The abundance of digital communication tools means that reaching others has never been easier. Having meaningful face-to-face interactions is not as easy.
In an industry built on handshakes and connection, taking time to communicate with family, friends and colleagues on a personal level supports mental health. It also makes good business sense.
Spend more time together
Jody Carrington, psychologist, best-selling author and public speaker, says prior generations were much more present with each other, both physically and mentally, than those of us living in a digitized age.
Connecting regularly... can have a big impact on strengthening relationships.
Larger houses and farms mean people are more easily separated for longer periods of time, and we have more distractions in general. Fewer social opportunities to express powerful emotions such as grief, combined with potential discomfort with talking about how you feel, increases disconnection.
This reality takes a psychological toll on everyone in the industry – but particularly on middle-aged men, a demographic with the highest rate of suicide among farmers according to research.1
“The biggest issue we’re facing in agriculture is disconnect,” Carrington says. “We used to at least have dinner with the kids. We’d say, ‘Let’s ride in the tractor, I’ll show you how to do things.’”
Connecting regularly, even in seemingly small ways, can have a big impact on strengthening relationships.
Build a healthy relationship with technology
Proactive use of digital tools can facilitate meaningful connection as well.

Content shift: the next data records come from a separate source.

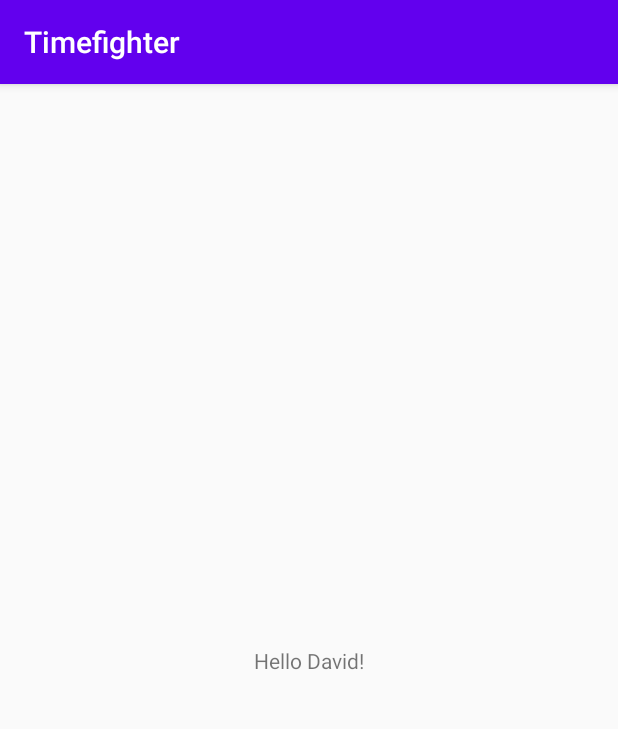
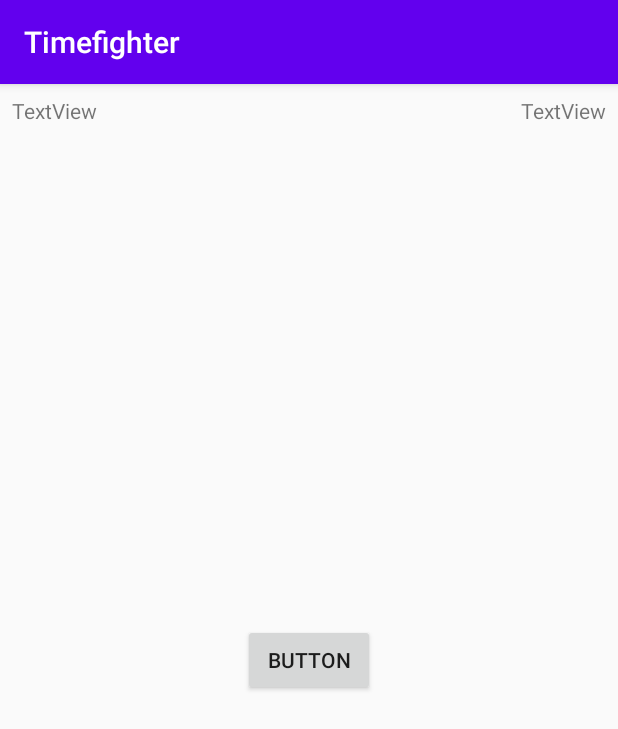
Before and after one commit to Causedmass957/Timefighter, an Android app: the screen it shows after launch (MainActivity), on a phone screen of 412 x 824 dp. Shown: the top 729 px of the screen. Run offline under Robolectric (Android 15) with nearby library versions, the phone set to English and light mode, and no system bars.

```diff
--- a/app/src/main/res/layout/activity_main.xml
+++ b/app/src/main/res/layout/activity_main.xml
@@ -7,12 +7,37 @@
     tools:context=".MainActivity">
 
     <TextView
+        android:id="@+id/textView"
         android:layout_width="wrap_content"
         android:layout_height="wrap_content"
-        android:text="Hello David!"
+        android:layout_marginStart="8dp"
+        android:layout_marginTop="8dp"
+        android:text="TextView"
+        app:layout_constraintStart_toStartOf="parent"
+        app:layout_constraintTop_toTopOf="parent" />
+
+    <TextView
+        android:id="@+id/textView2"
+        android:layout_width="wrap_content"
+        android:layout_height="wrap_content"
+        android:layout_marginTop="8dp"
+        android:layout_marginEnd="8dp"
+        android:text="TextView"
+        app:layout_constraintEnd_toEndOf="parent"
+        app:layout_constraintTop_toTopOf="parent" />
+
+    <Button
+        android:id="@+id/button"
+        android:layout_width="wrap_content"
+        android:layout_height="wrap_content"
+        android:layout_marginStart="161dp"
+        android:layout_marginTop="342dp"
+        android:layout_marginEnd="161dp"
+        android:layout_marginBottom="342dp"
+        android:text="Button"
         app:layout_constraintBottom_toBottomOf="parent"
-        app:layout_constraintLeft_toLeftOf="parent"
-        app:layout_constraintRight_toRightOf="parent"
+        app:layout_constraintEnd_toEndOf="parent"
+        app:layout_constraintStart_toStartOf="parent"
         app:layout_constraintTop_toTopOf="parent" />
 
 </androidx.constraintlayout.widget.ConstraintLayout>
```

Tiffany Martinka, a Saskatchewan poultry and sheep farmer, began using social media to remedy feelings of isolation after shifting from an active career to becoming an at-home mother.
The trick was to “connect and create, rather than consume.” For Martinka, that meant diving into agriculture advocacy by sharing her story – farm life, business challenges and parenting three children, one of whom has a medical condition which can further limit opportunities to gather. Social media has helped her engage with others including farmers, parents, industry groups and schools despite being remote.
“It can be a great tool if we are able to use it in the best way possible. But it can be a bit of a black hole,” Martinka says. “When I find myself consuming more than connecting and creating, it’s time to take a break.”
Martinka’s advocacy also generated in-person connection opportunities, including as a participant in Chicken Farmers of Canada’s Young Farmers Program, and as director for Farm & Food Care Saskatchewan.
“You need other things to get your mind off everyday challenges. We need multiple sources to fill our cup.”
From a Rooted in Resilience article by Matt McIntosh.